### ABOUT THIS EXERCISE
Counting only lines below that contain the string "codeComment", give the total as a single number.

### PROVIDED MATERIAL
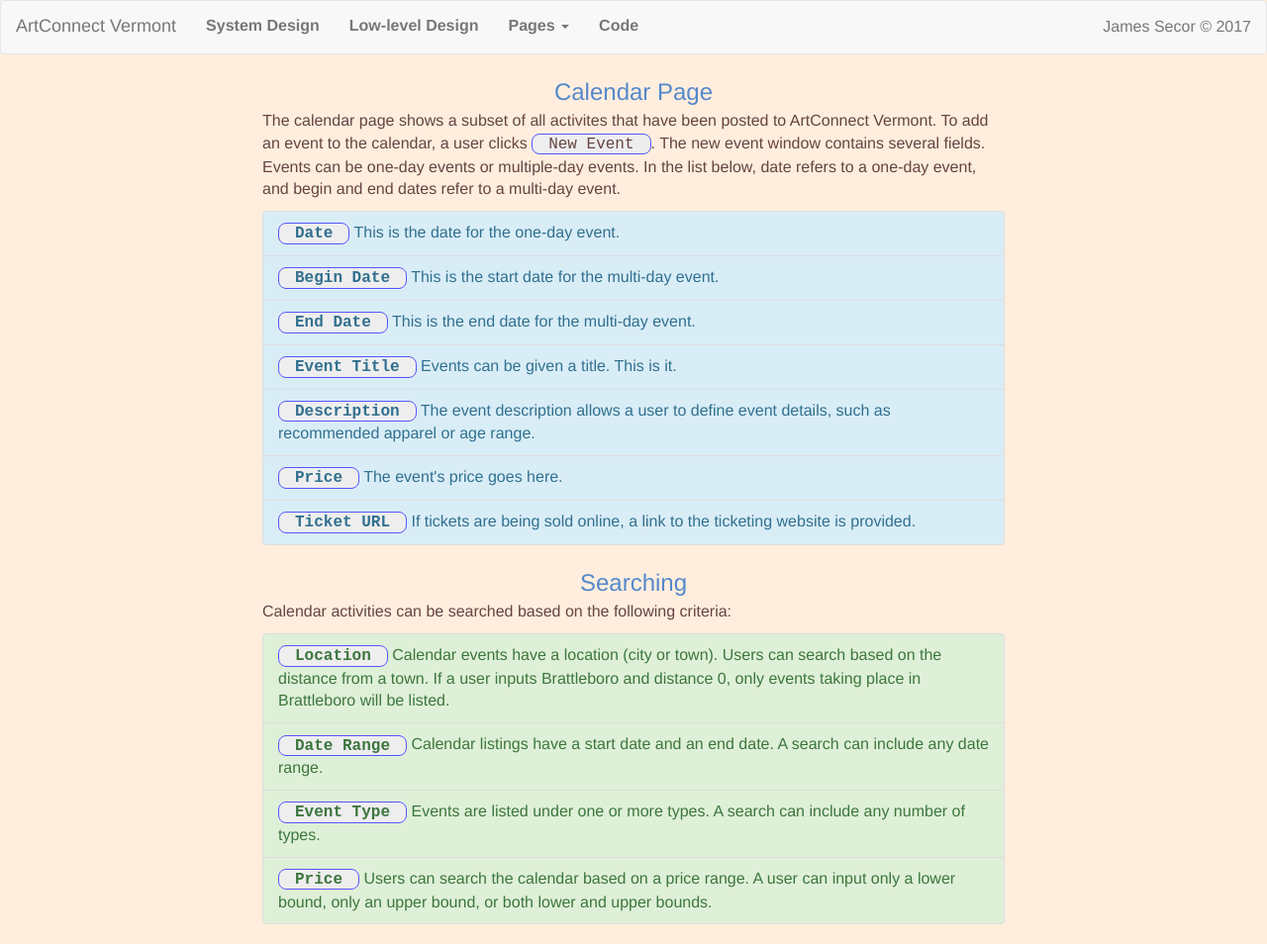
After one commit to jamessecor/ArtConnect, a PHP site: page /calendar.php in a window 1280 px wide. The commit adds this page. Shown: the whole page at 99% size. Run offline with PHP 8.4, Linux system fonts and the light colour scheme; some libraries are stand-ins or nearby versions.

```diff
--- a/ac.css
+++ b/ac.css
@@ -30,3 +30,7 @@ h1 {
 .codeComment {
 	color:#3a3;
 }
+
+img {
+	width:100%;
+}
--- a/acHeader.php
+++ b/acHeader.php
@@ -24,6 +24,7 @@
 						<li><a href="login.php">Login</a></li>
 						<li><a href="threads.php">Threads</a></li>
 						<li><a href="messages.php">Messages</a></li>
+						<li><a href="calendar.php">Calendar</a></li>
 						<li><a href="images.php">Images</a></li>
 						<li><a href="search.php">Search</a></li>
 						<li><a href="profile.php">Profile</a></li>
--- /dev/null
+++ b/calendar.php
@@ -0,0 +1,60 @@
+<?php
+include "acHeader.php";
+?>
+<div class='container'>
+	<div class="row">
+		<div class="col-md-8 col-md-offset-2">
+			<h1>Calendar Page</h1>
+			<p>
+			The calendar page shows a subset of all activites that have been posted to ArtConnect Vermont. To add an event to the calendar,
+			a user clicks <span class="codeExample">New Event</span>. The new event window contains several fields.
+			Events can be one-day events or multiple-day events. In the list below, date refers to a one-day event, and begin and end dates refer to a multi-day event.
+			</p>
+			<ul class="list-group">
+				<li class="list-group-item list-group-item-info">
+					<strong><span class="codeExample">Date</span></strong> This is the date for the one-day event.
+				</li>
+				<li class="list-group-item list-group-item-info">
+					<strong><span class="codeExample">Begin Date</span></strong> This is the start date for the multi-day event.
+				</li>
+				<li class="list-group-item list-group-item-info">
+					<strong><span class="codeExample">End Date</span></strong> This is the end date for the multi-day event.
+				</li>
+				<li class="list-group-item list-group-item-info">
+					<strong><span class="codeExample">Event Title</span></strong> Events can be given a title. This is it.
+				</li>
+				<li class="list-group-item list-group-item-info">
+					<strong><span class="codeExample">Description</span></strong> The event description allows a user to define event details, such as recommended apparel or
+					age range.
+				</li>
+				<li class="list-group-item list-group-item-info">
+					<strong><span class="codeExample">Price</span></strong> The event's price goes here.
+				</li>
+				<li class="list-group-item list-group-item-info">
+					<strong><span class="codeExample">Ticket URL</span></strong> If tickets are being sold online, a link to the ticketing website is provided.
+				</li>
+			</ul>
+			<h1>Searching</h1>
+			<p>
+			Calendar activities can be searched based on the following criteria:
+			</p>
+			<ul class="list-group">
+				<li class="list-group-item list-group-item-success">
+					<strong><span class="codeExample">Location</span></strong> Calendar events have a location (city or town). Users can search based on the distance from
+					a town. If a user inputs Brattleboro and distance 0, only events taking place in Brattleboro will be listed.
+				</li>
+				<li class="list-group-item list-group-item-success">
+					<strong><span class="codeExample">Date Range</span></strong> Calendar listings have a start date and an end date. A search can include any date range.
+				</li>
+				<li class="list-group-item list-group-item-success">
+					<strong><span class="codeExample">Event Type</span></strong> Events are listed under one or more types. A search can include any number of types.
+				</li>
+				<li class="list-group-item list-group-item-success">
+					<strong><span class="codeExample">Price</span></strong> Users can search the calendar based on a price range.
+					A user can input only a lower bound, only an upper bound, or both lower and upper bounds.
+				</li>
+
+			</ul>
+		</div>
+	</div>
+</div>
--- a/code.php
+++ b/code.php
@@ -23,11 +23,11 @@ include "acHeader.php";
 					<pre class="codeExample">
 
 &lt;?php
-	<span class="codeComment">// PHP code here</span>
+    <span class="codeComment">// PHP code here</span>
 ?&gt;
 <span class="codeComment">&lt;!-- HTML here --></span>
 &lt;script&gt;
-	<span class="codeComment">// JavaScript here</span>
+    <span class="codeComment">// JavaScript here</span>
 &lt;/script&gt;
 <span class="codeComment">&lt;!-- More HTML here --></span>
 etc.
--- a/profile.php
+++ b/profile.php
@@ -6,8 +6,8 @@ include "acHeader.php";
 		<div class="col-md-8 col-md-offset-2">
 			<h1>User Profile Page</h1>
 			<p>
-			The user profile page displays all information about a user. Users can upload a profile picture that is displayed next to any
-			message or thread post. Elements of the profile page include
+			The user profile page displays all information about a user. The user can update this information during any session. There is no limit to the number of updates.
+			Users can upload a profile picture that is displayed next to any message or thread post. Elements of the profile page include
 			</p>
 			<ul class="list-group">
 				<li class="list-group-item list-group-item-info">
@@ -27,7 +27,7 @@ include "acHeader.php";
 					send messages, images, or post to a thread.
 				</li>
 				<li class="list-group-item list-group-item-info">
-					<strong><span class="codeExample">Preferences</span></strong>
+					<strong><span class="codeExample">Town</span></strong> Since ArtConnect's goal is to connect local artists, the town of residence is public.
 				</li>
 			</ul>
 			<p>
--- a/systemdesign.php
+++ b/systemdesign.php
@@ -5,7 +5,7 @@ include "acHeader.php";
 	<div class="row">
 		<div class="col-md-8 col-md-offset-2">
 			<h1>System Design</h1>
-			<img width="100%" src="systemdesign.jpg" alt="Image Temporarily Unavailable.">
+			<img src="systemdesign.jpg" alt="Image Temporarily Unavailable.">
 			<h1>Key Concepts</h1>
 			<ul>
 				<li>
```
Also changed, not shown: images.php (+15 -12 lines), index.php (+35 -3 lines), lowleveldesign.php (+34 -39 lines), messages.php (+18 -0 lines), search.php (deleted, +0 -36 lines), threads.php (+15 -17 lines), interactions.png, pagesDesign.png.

...

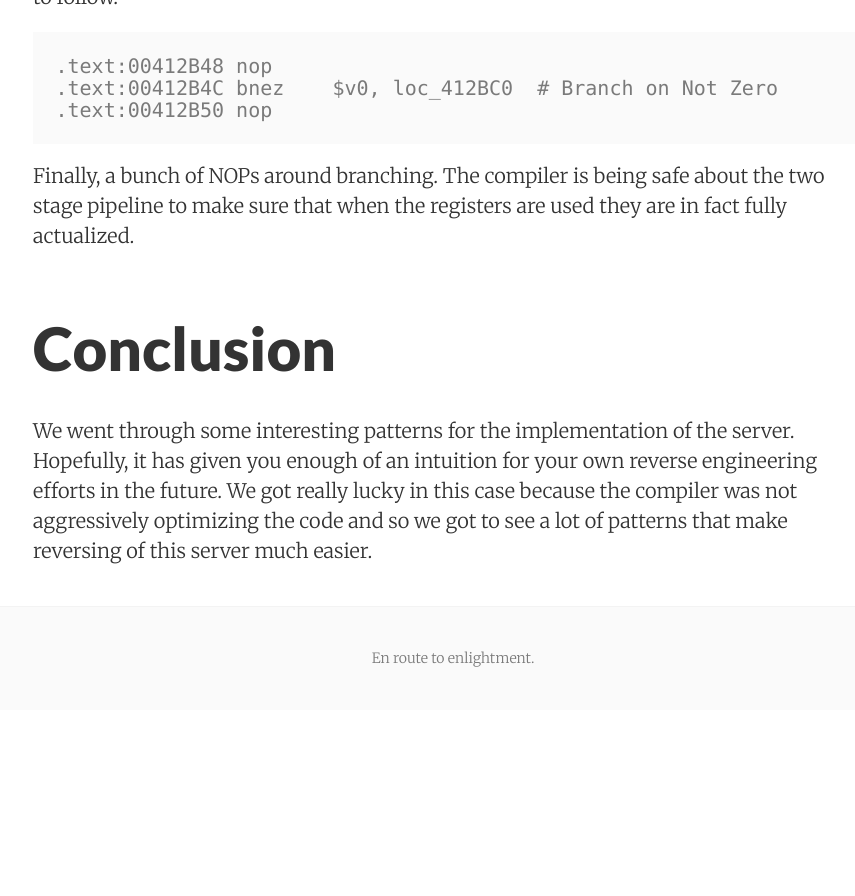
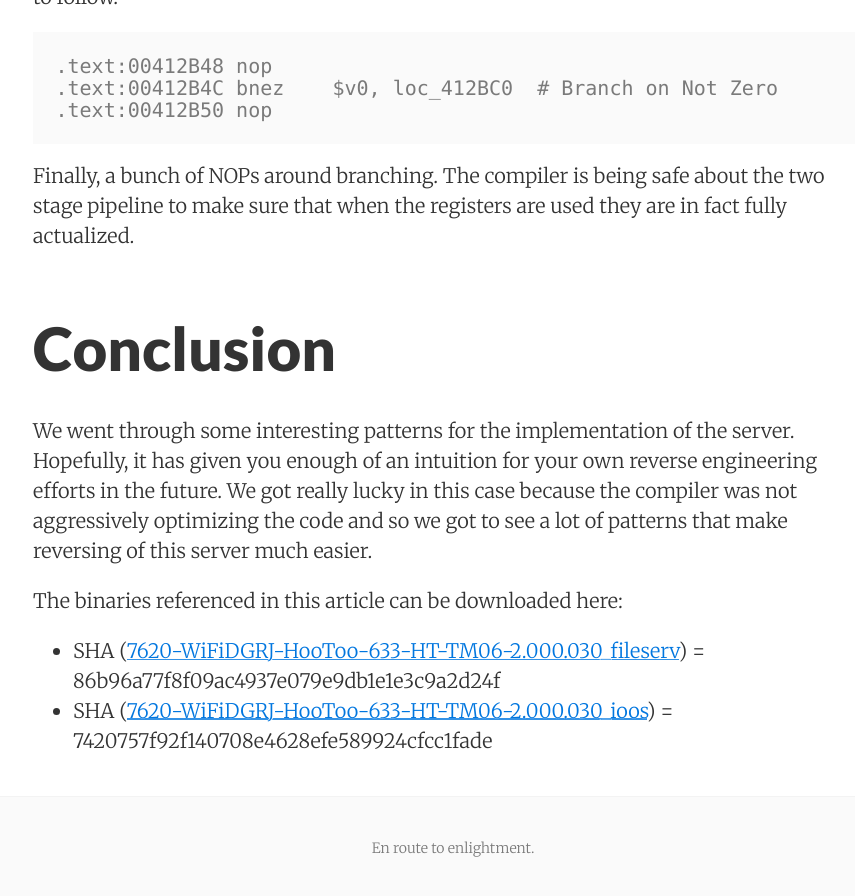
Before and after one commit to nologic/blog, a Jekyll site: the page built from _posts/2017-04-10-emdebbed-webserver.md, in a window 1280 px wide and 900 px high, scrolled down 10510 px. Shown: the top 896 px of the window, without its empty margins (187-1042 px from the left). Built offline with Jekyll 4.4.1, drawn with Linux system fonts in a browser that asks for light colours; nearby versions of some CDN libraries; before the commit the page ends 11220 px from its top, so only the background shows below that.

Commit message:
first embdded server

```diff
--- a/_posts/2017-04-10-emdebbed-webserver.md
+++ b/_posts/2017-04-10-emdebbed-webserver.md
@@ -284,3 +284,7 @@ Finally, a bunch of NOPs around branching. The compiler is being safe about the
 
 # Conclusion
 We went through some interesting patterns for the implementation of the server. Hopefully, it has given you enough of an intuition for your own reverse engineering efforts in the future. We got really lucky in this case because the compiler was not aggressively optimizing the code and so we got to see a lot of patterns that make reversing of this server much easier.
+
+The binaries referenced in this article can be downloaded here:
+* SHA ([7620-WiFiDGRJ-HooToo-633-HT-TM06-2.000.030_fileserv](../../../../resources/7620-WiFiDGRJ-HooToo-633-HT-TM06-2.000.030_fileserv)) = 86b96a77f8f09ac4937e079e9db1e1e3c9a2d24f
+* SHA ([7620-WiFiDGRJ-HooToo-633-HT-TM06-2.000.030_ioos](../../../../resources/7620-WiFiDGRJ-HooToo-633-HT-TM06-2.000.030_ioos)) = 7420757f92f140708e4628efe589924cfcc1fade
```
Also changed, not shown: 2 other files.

--

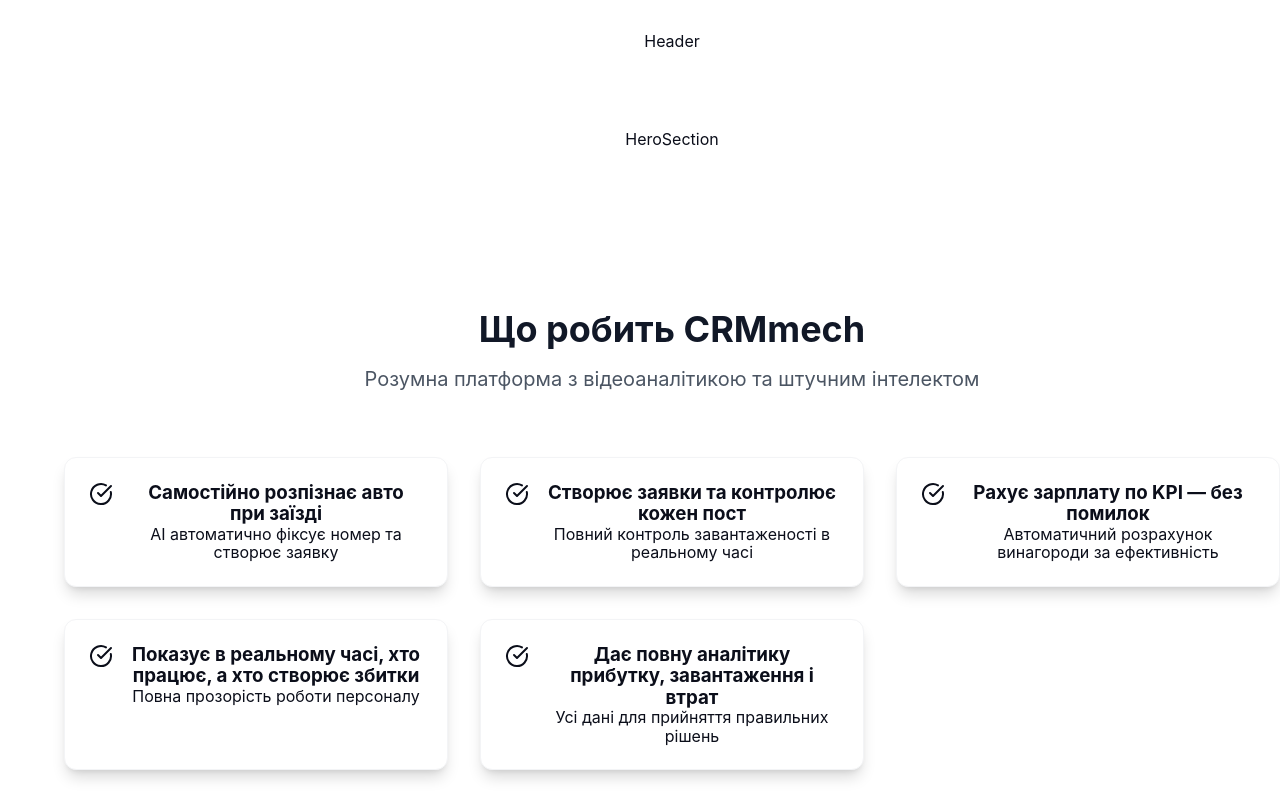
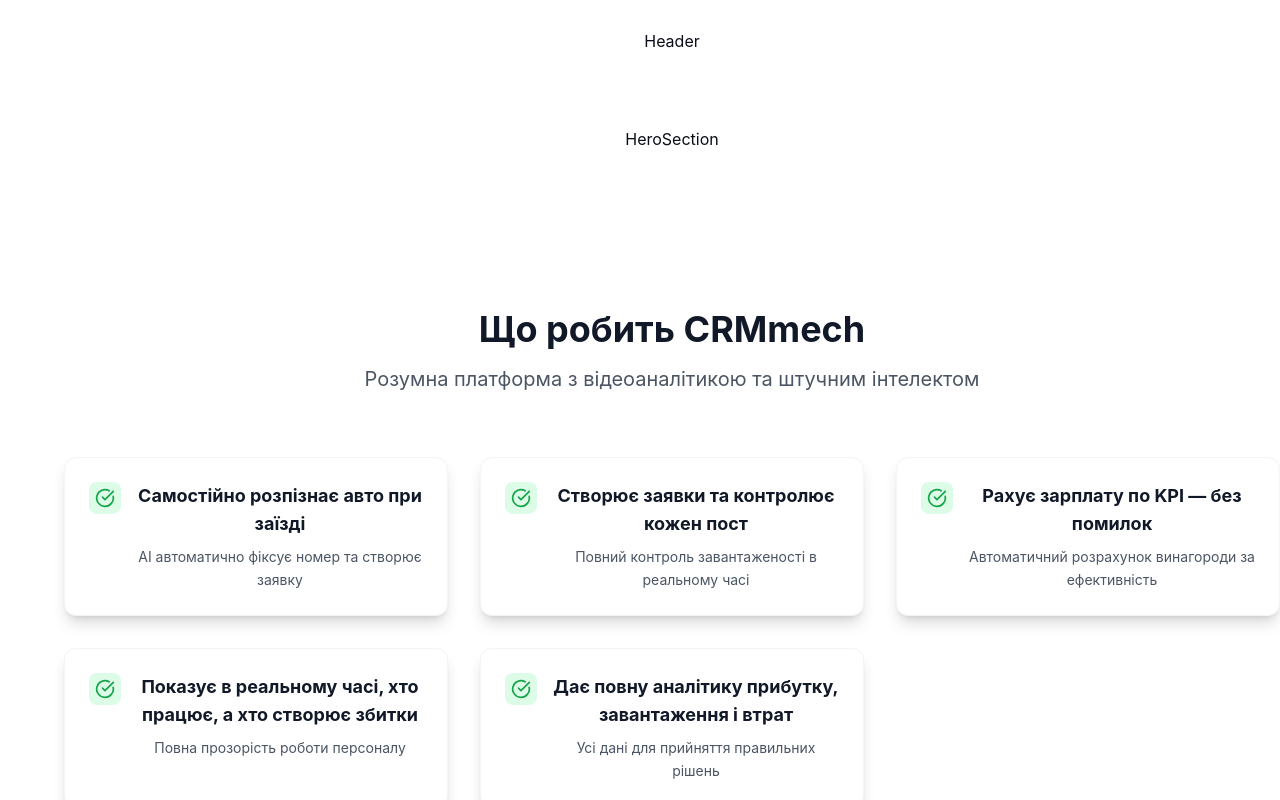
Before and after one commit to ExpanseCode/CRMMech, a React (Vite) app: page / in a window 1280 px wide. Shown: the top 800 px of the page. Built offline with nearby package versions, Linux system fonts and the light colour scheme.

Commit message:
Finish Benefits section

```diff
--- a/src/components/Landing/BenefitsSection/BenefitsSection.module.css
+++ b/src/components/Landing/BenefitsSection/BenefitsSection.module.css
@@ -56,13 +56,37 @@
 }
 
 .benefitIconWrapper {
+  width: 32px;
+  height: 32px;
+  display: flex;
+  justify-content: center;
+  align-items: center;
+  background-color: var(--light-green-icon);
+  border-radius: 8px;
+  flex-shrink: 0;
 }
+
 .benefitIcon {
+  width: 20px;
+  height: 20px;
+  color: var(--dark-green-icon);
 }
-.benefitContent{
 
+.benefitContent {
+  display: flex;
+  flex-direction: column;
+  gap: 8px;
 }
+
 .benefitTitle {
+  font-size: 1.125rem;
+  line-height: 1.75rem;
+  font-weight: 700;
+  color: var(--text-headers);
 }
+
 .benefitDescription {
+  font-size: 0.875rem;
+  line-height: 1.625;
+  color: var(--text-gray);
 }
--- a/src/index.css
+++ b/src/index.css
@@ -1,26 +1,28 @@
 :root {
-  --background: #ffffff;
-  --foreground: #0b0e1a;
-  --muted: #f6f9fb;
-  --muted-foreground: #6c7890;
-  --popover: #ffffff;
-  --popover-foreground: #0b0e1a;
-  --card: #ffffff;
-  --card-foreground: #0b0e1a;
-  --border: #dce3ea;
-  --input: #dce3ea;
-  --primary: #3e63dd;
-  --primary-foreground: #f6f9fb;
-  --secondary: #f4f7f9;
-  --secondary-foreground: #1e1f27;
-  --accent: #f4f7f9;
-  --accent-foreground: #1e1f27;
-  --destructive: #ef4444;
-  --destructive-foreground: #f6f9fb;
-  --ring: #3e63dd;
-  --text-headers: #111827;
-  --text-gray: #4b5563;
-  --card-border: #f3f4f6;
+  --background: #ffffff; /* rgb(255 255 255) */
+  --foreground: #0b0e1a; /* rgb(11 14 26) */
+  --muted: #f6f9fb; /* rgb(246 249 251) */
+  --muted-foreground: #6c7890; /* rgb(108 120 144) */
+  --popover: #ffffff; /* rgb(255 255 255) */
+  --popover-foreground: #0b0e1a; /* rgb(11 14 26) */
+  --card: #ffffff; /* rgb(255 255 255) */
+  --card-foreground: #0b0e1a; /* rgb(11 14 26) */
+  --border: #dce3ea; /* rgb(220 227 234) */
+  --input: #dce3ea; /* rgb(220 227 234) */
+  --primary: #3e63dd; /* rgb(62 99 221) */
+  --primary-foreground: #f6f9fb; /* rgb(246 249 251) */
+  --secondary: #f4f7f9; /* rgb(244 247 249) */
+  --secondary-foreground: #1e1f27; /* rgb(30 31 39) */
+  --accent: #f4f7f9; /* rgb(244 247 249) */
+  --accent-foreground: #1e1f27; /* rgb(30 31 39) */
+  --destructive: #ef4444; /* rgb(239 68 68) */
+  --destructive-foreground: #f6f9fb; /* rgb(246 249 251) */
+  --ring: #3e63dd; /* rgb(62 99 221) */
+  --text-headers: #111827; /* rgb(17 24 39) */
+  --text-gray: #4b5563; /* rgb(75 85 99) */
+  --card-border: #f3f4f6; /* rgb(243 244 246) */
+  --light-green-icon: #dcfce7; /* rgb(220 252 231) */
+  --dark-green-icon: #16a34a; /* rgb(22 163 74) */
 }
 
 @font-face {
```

### ANSWER AREA
7